FIVE MINUTES WITH PANDIT JASRAJ
Age and class were on display in Pandit Jasraj’s suite last Sunday: the Nadal-Federer Australian Open final. Jasraj has been a wildly popular star since before Federer was born, and is the oldest of the living greats of Hindustani classical music. He turned 87 on January 28, and, remarkably, is still performing close to his prime. He spoke of his life in music. Highlights:
On being in excellent voice at 87
Music is yoga. It focuses the mind inward. That gives strength.
On what he listens to
Everything playing anywhere: filmi music, qawwali, bhajan. No conscious choice, except when friends insist. Listen in quantity, quality follows.
On praise from fans versus the admiration of peers
Audiences praise with feeling, musicians with understanding. I remember an old man in a dirty dhoti, trampling his way to the front row, and appreciating the way I filled in a missed sam (principal beat). Or a little girl in a mandir I was singing in, scolding me for not suiting my music to the time of day.
On spirituality and his style
Everyone is spiritual when they listen to music, even an atheist [points at me].
On developing individuality
A phrase which haunts and obsesses you; with time, it becomes yours. Anyway, if you are proud of your gharana and people want to listen to you what else matters?

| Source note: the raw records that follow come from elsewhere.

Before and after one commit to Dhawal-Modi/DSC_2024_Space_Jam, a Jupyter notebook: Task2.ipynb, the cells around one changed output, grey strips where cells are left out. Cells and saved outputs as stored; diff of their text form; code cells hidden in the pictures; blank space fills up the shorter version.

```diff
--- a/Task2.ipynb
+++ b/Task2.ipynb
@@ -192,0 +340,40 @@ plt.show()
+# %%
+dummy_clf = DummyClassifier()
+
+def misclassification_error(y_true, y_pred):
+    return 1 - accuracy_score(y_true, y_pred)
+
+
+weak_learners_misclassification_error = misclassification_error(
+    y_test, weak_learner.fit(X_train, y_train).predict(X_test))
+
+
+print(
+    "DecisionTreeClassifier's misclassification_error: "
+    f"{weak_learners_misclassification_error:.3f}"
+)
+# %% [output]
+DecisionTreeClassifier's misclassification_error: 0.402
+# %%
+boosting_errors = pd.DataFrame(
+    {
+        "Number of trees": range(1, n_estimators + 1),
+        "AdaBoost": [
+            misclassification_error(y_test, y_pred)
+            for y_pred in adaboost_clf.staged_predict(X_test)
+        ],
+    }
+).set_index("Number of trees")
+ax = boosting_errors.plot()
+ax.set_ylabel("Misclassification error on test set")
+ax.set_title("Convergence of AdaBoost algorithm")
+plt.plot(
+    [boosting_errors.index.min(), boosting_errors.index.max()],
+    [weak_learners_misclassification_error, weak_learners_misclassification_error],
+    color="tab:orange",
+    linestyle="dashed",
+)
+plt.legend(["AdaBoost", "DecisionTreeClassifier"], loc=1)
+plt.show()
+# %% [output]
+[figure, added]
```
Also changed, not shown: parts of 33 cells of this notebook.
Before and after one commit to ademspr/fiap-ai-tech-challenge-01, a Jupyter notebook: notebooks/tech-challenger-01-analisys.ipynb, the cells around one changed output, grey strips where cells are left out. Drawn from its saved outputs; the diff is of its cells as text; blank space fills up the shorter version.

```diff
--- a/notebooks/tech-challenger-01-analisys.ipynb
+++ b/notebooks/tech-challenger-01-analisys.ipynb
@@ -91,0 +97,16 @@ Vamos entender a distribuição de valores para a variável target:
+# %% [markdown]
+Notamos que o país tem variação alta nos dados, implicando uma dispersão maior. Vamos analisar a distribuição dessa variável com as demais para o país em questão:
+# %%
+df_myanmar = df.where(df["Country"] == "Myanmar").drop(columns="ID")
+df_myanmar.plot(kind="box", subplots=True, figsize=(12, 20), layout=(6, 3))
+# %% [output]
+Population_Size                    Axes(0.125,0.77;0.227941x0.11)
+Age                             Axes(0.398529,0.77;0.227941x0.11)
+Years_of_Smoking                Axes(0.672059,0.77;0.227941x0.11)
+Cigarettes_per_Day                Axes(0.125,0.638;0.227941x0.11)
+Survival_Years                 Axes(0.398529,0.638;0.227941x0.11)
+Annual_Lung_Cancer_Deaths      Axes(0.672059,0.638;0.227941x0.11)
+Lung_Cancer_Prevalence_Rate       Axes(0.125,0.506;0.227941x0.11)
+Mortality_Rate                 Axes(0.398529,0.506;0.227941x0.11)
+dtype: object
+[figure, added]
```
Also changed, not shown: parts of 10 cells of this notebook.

For the record
Jasraj and daughter Durga support Nadal, who lost. Federer was “lucky”.